▶ _Try it_:
Report every line of the records below that includes the string "method".

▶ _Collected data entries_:
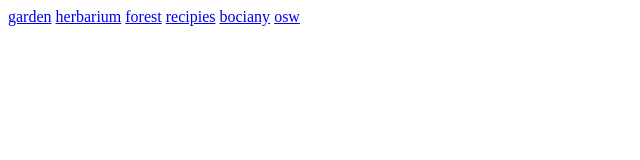
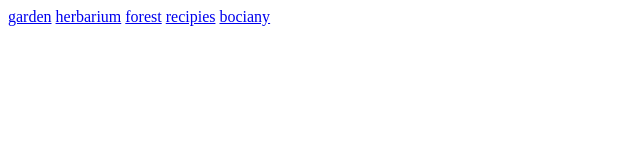
Before and after one commit to mruwnik/mruwnik.github.io, a plain HTML site: page index.html in a window 1280 px wide. Shown: the full height of the page, 0-640 px from the left. Drawn offline with Linux system fonts and the light colour scheme.

Commit message:
bike stuff

```diff
--- a/index.html
+++ b/index.html
@@ -11,7 +11,6 @@
 		  <a href="forest/index.html">forest</a>
 		  <a href="ingredients/index.html">recipies</a>
 		  <a href="bociany/index.html">bociany</a>
-		  <a href="oswiadczenie.pdf">osw</a>
 	  </div>
   </body>
 </html>
```
Also changed, not shown: 1 other file.
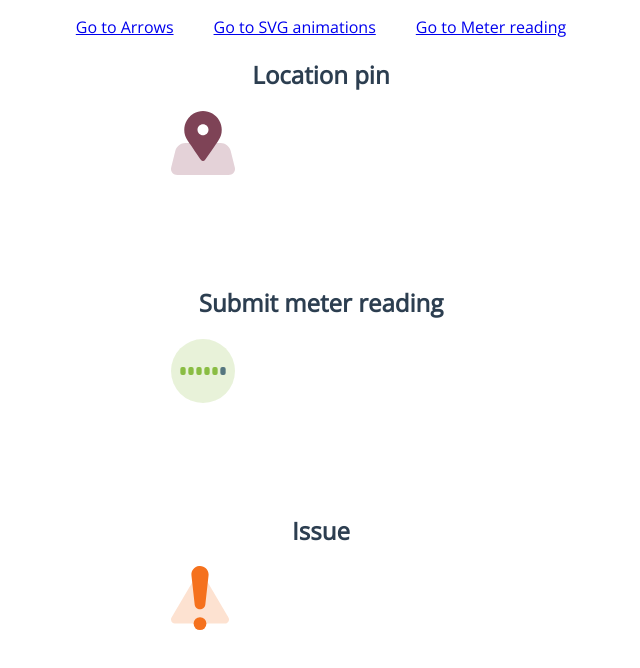
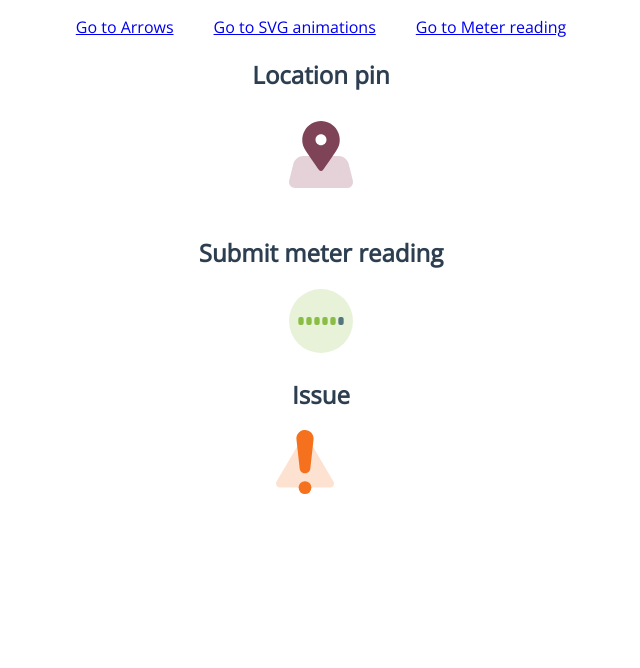
Before and after one commit to lam218/meter-input, a Vue app: page /#/animations in a window 1280 px wide. Shown: the top 668 px of the page, without its empty margins (319-959 px from the left). Built offline with nearby package versions, Linux system fonts and the light colour scheme.

Commit message:
changes made to arrow hover

```diff
--- a/src/components/Arrows.vue
+++ b/src/components/Arrows.vue
@@ -111,6 +111,9 @@ export default {
     text-align: left;
   }
   &:hover {
+    .box-diagonal {
+      background: #65858f;
+    }
     svg {
       animation: moveArrowDiagonal 1s ease-in-out infinite;
     }
@@ -122,6 +125,7 @@ export default {
   background: #b2c2c7;
   position: relative;
   overflow: hidden;
+  transition: all 0.2s ease-in-out;
   svg {
     fill: white;
     position: absolute;
@@ -179,6 +183,9 @@ export default {
     text-align: left;
   }
   &:hover {
+    .box-sideways {
+      background: #65858f;
+    }
     svg {
       animation: moveArrowSideways 1s ease-in-out 3;
     }
@@ -192,6 +199,7 @@ export default {
   background: #b2c2c7;
   position: relative;
   overflow: hidden;
+  transition: all 0.2s ease-in-out;
   svg {
     fill: white;
     position: absolute;
@@ -231,6 +239,9 @@ export default {
   margin: auto;
 
   &:hover {
+    .box-down {
+      background: #65858f;
+    }
     svg {
       animation: moveArrowDown 1s ease-in-out;
     }
@@ -255,6 +266,9 @@ export default {
 .download--hover {
   cursor: default;
   &:hover {
+    .box-down {
+      background: #65858f;
+    }
     svg {
       animation: none;
     }
@@ -262,6 +276,9 @@ export default {
   .download__download {
     cursor: pointer;
     &:hover {
+      .box-down {
+        background: #65858f;
+      }
       svg {
         animation: moveArrowDown 1s ease-in-out;
       }
@@ -275,6 +292,7 @@ export default {
   background: #b2c2c7;
   position: relative;
   overflow: hidden;
+  transition: all 0.2s ease-in-out;
   svg {
     fill: white;
     position: absolute;
--- a/src/components/MoreAnimations.vue
+++ b/src/components/MoreAnimations.vue
@@ -2,22 +2,24 @@
   <div class="outer-container">
     <div>
       <h2>Location pin</h2>
-      <svg>
+      <svg class="location" height="64px" width="64px" viewBox="0 0 64px 64px">
         <path
           d="M14.2913322,32 C9.89133223,32 5.41833223,35.492 4.35133223,39.761 L0.231332227,56.239 C-0.835667773,60.508 1.89133223,64 6.29133223,64 L57.7093322,64 C62.1083322,64 64.8363322,60.508 63.7693322,56.239 L59.6493322,39.761 C58.5823322,35.492 54.1083322,32 49.7093322,32 L14.2913322,32 Z"
           fill="#E4D2D8"
+          class="location__base"
         />
         <path
           d="M32.0003322,24.25 C28.9623322,24.25 26.5003322,21.788 26.5003322,18.75 C26.5003322,15.712 28.9623322,13.25 32.0003322,13.25 C35.0373322,13.25 37.5003322,15.712 37.5003322,18.75 C37.5003322,21.788 35.0373322,24.25 32.0003322,24.25 M48.2113322,9.375 C46.5193322,6.51 44.2393322,4.232 41.3753322,2.539 C38.5113322,0.846 35.3863322,0 32.0003322,0 C28.6153322,0 25.4903322,0.846 22.6253322,2.539 C19.7603322,4.232 17.4823322,6.51 15.7893322,9.375 C14.0963322,12.24 13.2503322,15.365 13.2503322,18.75 C13.2503322,20.833 13.5103322,22.672 14.0313322,24.268 C14.5523322,25.862 15.5613322,27.832 17.0593322,30.176 C18.1003322,31.803 20.2493322,34.961 23.5043322,39.648 C26.1733322,43.425 28.3543322,46.55 30.0473322,49.023 C30.5023322,49.674 31.1543322,50 32.0003322,50 C32.8463322,50 33.4973322,49.674 33.9533322,49.023 L40.4963322,39.648 C43.7513322,34.961 45.8993322,31.803 46.9413322,30.176 C48.4383322,27.832 49.4483322,25.862 49.9693322,24.268 C50.4893322,22.672 50.7503322,20.833 50.7503322,18.75 C50.7503322,15.365 49.9033322,12.24 48.2113322,9.375"
           fill="#7E4356"
+          class="location__pointer"
         />
       </svg>
     </div>
     <div>
       <h2>Submit meter reading</h2>
-      <svg>
+      <svg class="meter" height="64px" width="64px" viewBox="0 0 64px 64px">
         <g fill="#8ABD43" opacity="0.2">
-          <circle id="Oval" cx="32" cy="32" r="32" />
+          <circle id="Oval" cx="32" cy="32" r="32" class="meter__circle" />
         </g>
         <g
           xmlns="http://www.w3.org/2000/svg"
@@ -25,6 +27,17 @@
           transform="translate(9.333333, 27.666667)"
         >
           <rect
+            class="meter__rect1"
+            id="Rectangle"
+            fill="#8ABD43"
+            x="0"
+            y="0.303914569"
+            width="5.33333333"
+            height="8"
+            rx="2"
+          />
+          <rect
+            class="meter__rect2"
             id="Rectangle"
             fill="#8ABD43"
             x="8"
@@ -34,15 +47,7 @@
             rx="2"
           />
           <rect
-            id="Rectangle"
-            fill="#8ABD43"
-            x="0"
-            y="0.303914569"
-            width="5.33333333"
-            height="8"
-            rx="2"
-          />
-          <rect
+            class="meter__rect3"
             id="Rectangle"
             fill="#8ABD43"
             x="16"
@@ -52,6 +57,7 @@
             rx="2"
           />
           <rect
+            class="meter__rect4"
             id="Rectangle"
             fill="#8ABD43"
             x="24"
@@ -61,6 +67,7 @@
             rx="2"
           />
           <rect
+            class="meter__rect5"
             id="Rectangle"
             fill="#8ABD43"
             x="32"
@@ -70,6 +77,7 @@
             rx="2"
           />
           <rect
+            class="meter__rect6"
             id="Rectangle"
             fill="#55767F"
             x="40"
@@ -83,7 +91,7 @@
     </div>
     <div>
       <h2>Issue</h2>
-      <svg>
+      <svg class="warning"  height="90px" width="90px" viewBox="0 0 90px 90px">
         <g
           xmlns="http://www.w3.org/2000/svg"
           id="icon-/-large-/-issue"
@@ -97,13 +105,15 @@
               d="M35.4477369,9.06115266 L60.4540703,51.5719195 C61.5741482,53.476052 60.9385464,55.9276589 59.0344139,57.0477369 C58.4197074,57.409329 57.7195045,57.6 57.0063334,57.6 L6.99366657,57.6 C4.78452757,57.6 2.99366657,55.809139 2.99366657,53.6 C2.99366657,52.8868289 3.1843376,52.1866261 3.54592971,51.5719195 L28.5522631,9.06115266 C29.6723411,7.15702017 32.123948,6.52141837 34.0280805,7.64149631 C34.6142952,7.98632847 35.1029047,8.474938 35.4477369,9.06115266 Z"
               id="Rectangle"
               opacity="0.2"
+              class="warning__triangle"
             />
             <g id="Group-4" transform="translate(22.400000, 0.000000)">
               <path
                 d="M9.6,0 C14.3454575,-8.71726393e-16 18.1924108,3.84695336 18.1924108,8.59241081 C18.1924108,8.90942913 18.1748662,9.22620451 18.1398573,9.54128385 L14.9300713,38.4293581 C14.6283009,41.1452917 12.3326473,43.2 9.6,43.2 C6.86735273,43.2 4.57169908,41.1452917 4.26992867,38.4293581 L1.06014265,9.54128385 C0.536094541,4.82485087 3.93469398,0.576601573 8.65112696,0.0525534643 C8.9662063,0.0175446484 9.28298169,5.82353191e-17 9.6,0 Z"
                 id="Rectangle"
+                class="warning__exclaim"
               />
-              <circle id="Oval" cx="9.6" cy="57.6" r="6.4" />
+              <circle id="Oval" cx="9.6" cy="57.6" r="6.4" class="warning__exclaim" />
             </g>
           </g>
         </g>
@@ -118,5 +128,128 @@ export default {
 };
 </script>
 
-<style scoped>
+<style scoped  lang="scss">
+.location {
+  height: 100px;
+  &__pointer {
+    transform: translateY(10px);
+  }
+  &__base {
+    transform: translateY(13px);
+  }
+  &:hover {
+    .location__pointer {
+      animation: pointer 1s 2;
+    }
+  }
+}
+
+@keyframes pointer {
+  0% {
+    transform: translateY(0);
+  }
+  67% {
+    transform: scale(-0.5, 1) translate(-94px, 0);
+  }
+  68% {
+    transform: scale(-0.5, 1) translate(-94px, 0);
+    opacity: 1;
+  }
+  69% {
+    transform: scale(-0.5, 1) translate(-94px, 0);
+    opacity: 0;
+  }
+  71% {
+    transform: scale(-0.5, 1) translate(0, 0);
+    opacity: 0;
+  }
+  72% {
+    transform: scale(1, 1) translate(0, 0);
+    opacity: 0;
+  }
+  73% {
+    transform: scale(0.5, 1) translate(30px, 0);
+    opacity: 1;
+  }
+  100% {
+    transform: scaleY(1) scaleX(1) translateY(10px) translateX(0);
+    opacity: 1;
+  }
+}
+
+.meter {
+  &:hover {
+    .meter__rect1 {
+      animation: slideUp 0.2s;
+    }
+    .meter__rect2 {
+      animation: slideUp 0.2s 0.2s;
+    }
+    .meter__rect3 {
+      animation: slideUp 0.2s 0.4s;
+    }
+    .meter__rect4 {
+      animation: slideUp 0.2s 0.6s;
+    }
+    .meter__rect5 {
+      animation: slideUp 0.2s 0.8s;
+    }
+    .meter__rect6 {
+      animation: slideUp 0.2s 1s;
+    }
+  }
+}
+
+@keyframes slideUp {
+  0% {
+    transform: translateY(0);
+  }
+  49% {
+    transform: translateY(-30px);
+    opacity: 0;
+  }
+  51% {
+    transform: translateY(30px);
+    opacity: 0;
+  }
+  100% {
+    opacity: 1;
+    transform: translateY(0);
+  }
+}
+
+.warning {
+  &:hover {
+    .warning__triangle {
+      animation: triangle 1s 2;
+    }
+    .warning__exclaim {
+      animation: exclaim 1s 2;
+    }
+  }
+}
+
+@keyframes triangle {
+  0% {
+    transform: scale(1);
+  }
+  50% {
+    transform: scale(1.5);
+  }
+  100% {
+    transform: scale(1);
+  }
+}
+
+@keyframes exclaim {
+  0% {
+    transform: scale(1);
+  }
+  50% {
+    transform: scale(0.5) translate(38px, 74px);
+  }
+  100% {
+    transform: scale(1);
+  }
+}
 </style>
```
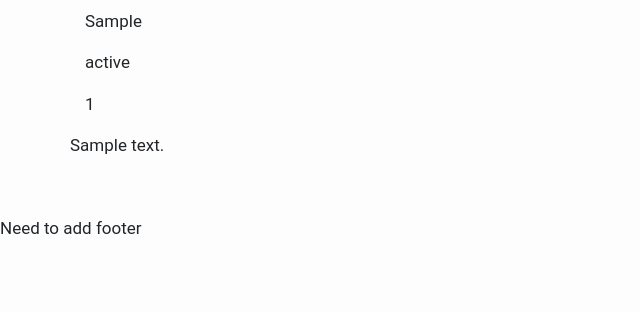
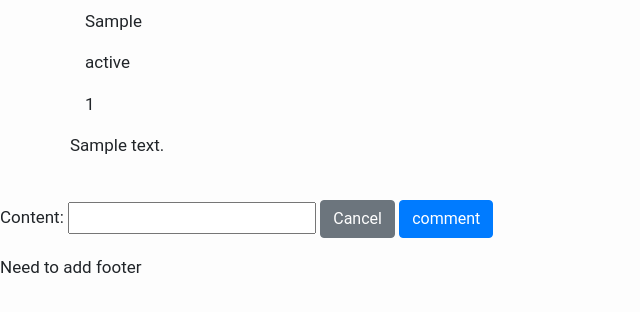
Before and after one commit to Dwilliams-banyan/wow_pyology_project, a Django app: page /activity/1 in a window 1280 px wide. Shown: the part 338-650 px from the top of the page, without its empty margins (0-640 px from the left). Run offline with Django 4.2, Linux system fonts and the light colour scheme; tables that the repository leaves empty hold one stand-in row (values such as "Sample post"); some libraries are stand-ins or nearby versions.

Commit message:
adding of comments and activities and functionallty has been update and completed

```diff
--- a/whatToDad_site/whatToDad_app/forms.py
+++ b/whatToDad_site/whatToDad_app/forms.py
@@ -14,3 +14,9 @@
     class Meta:
         model = ActivityComments
         fields = ['content']
+
+    def __init__(self, *args, **kwargs):
+        activity = kwargs.pop('activity_object')
+        super().__init__(*args, **kwargs)
+
+        self.instance.activity = activity
--- a/whatToDad_site/whatToDad_app/models.py
+++ b/whatToDad_site/whatToDad_app/models.py
@@ -31,9 +31,9 @@
     min_age = models.IntegerField()
     max_age = models.IntegerField()
     addressNumber = models.IntegerField()
-    addressStreet = models.CharField(max_length=200, unique=True)
-    city = models.CharField(max_length=200, unique=True)
-    state = models.CharField(max_length=200, unique=True)
+    addressStreet = models.CharField(max_length=200)
+    city = models.CharField(max_length=200)
+    state = models.CharField(max_length=200)
     zip = models.IntegerField()
     user = models.ForeignKey(Author, on_delete= models.CASCADE)
 
--- a/whatToDad_site/whatToDad_app/templates/activity.html
+++ b/whatToDad_site/whatToDad_app/templates/activity.html
@@ -28,7 +28,7 @@
         {% csrf_token %}
         {{ form }}
         <input type="button" class="btn btn-secondary" value="Cancel" data-dismiss="modal"></input>
-        <input type="submit" class="btn btn-primary" name="activity" value="activity"></input>
+        <input type="submit" class="btn btn-primary" name="add" value="Add activity"></input>
     </form>
 </body>
 
--- a/whatToDad_site/whatToDad_app/templates/activity_detail.html
+++ b/whatToDad_site/whatToDad_app/templates/activity_detail.html
@@ -30,12 +30,12 @@
         </div>
     </div>
     <br>
-    <!-- <form method="POST" action="{% url 'activity' %}">
+    <form method="POST" action="{% url 'activity_detail' activity.id %}">
         {% csrf_token %}
-        {{ form }}
+        {{ comment_form }}
         <input type="button" class="btn btn-secondary" value="Cancel" data-dismiss="modal"></input>
-        <input type="submit" class="btn btn-primary" name="add" value="Commentactivity"></input>
-    </form> -->
+        <input type="submit" class="btn btn-primary" name="add" value="comment"></input>
+    </form>
 </body>
 
 </html>
--- a/whatToDad_site/whatToDad_app/views.py
+++ b/whatToDad_site/whatToDad_app/views.py
@@ -20,6 +20,7 @@
 
 class ForumBoard(View):
     def get(self, request):
+
         post_form = PostForm()
 
         html_data = {
@@ -33,6 +34,7 @@
         )
 
     def post(self, request):
+
         post_form = PostForm(request.POST)
         post_form.save()
 
@@ -40,20 +42,13 @@
 
 class ActivityPage(View):
     def get(self, request):
+
         activities = Activity.objects.all()
         activity_form = ActivityForm()
-
-        activity_comments = ActivityComments.objects.all()
-        activity_comment_form = ActivityCommentForm()
-
-        # print('activities', activities)
-        # print('activity_comments', activity_comments)
 
         html_data = {
             'activities': activities,
             'form': activity_form,
-            'activity_comments': activity_comments,
-            'activity_comment_form': activity_comment_form
         }
 
         return render(
@@ -63,39 +58,28 @@
         )
 
     def post(self, request):
-        if request.method == 'POST':
-             activity_form = ActivityForm(request.POST)
-             activity_form.is_valid()
-             activity_form.save()
 
-        activities = Activity.objects.all()
+        if 'add' in request.POST:
+            activity_form = ActivityForm(request.POST)
+            activity_form.is_valid()
+            activity_form.save()
 
-        activity_comments = ActivityComments.objects.all()
-        activity_comment_form = ActivityCommentForm()
-
-        html_data = {
-            'activities': activities,
-            'form': activity_form,
-            'activity_comments': activity_comments,
-            'activity_comment_form': activity_comment_form
-        }
-
-        return render(
-            request=request,
-            template_name='activity.html',
-            context= html_data
-        )
+        return redirect('activity')
 
 
 class ActivityDetailView(View):
     def get(self, request, activity_id):
+
         activity = Activity.objects.get(id=activity_id)
         # come back to look at the filter method
         activity_comments = ActivityComments.objects.filter(activity_id=activity_id)
+        activity_comment_form = ActivityCommentForm(activity_object=activity)
+
 
         html_data={
             'activity': activity,
-            'activity_comment_list': activity_comments
+            'activity_comment_list': activity_comments,
+            'comment_form': activity_comment_form
         }
 
         return render(
@@ -106,4 +90,10 @@
 
     def post(self, request, activity_id):
         activity = Activity.objects.get(id=activity_id)
-        activity_comment_form = ActivityCommentForm(request.POST)
+
+        if 'add' in request.POST:
+             activity_comment_form = ActivityCommentForm(request.POST, activity_object=activity)
+             activity_comment_form.is_valid()
+             activity_comment_form.save()
+
+        return redirect('activity_detail', activity_id)
```
Also changed, not shown: whatToDad_site/whatToDad_app/migrations/0006_alter_activity_addressstreet_alter_activity_city_and_more.py (added), whatToDad_site/whatToDad_app/migrations/0007_alter_activity_zip.py (added), whatToDad_site/whatToDad_app/migrations/0008_alter_activity_zip.py (added).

▶ _Result for this exercise_:
-    <!-- <form method="POST" action="{% url 'activity' %}">
+    <form method="POST" action="{% url 'activity_detail' activity.id %}">
-        if request.method == 'POST':
         # come back to look at the filter method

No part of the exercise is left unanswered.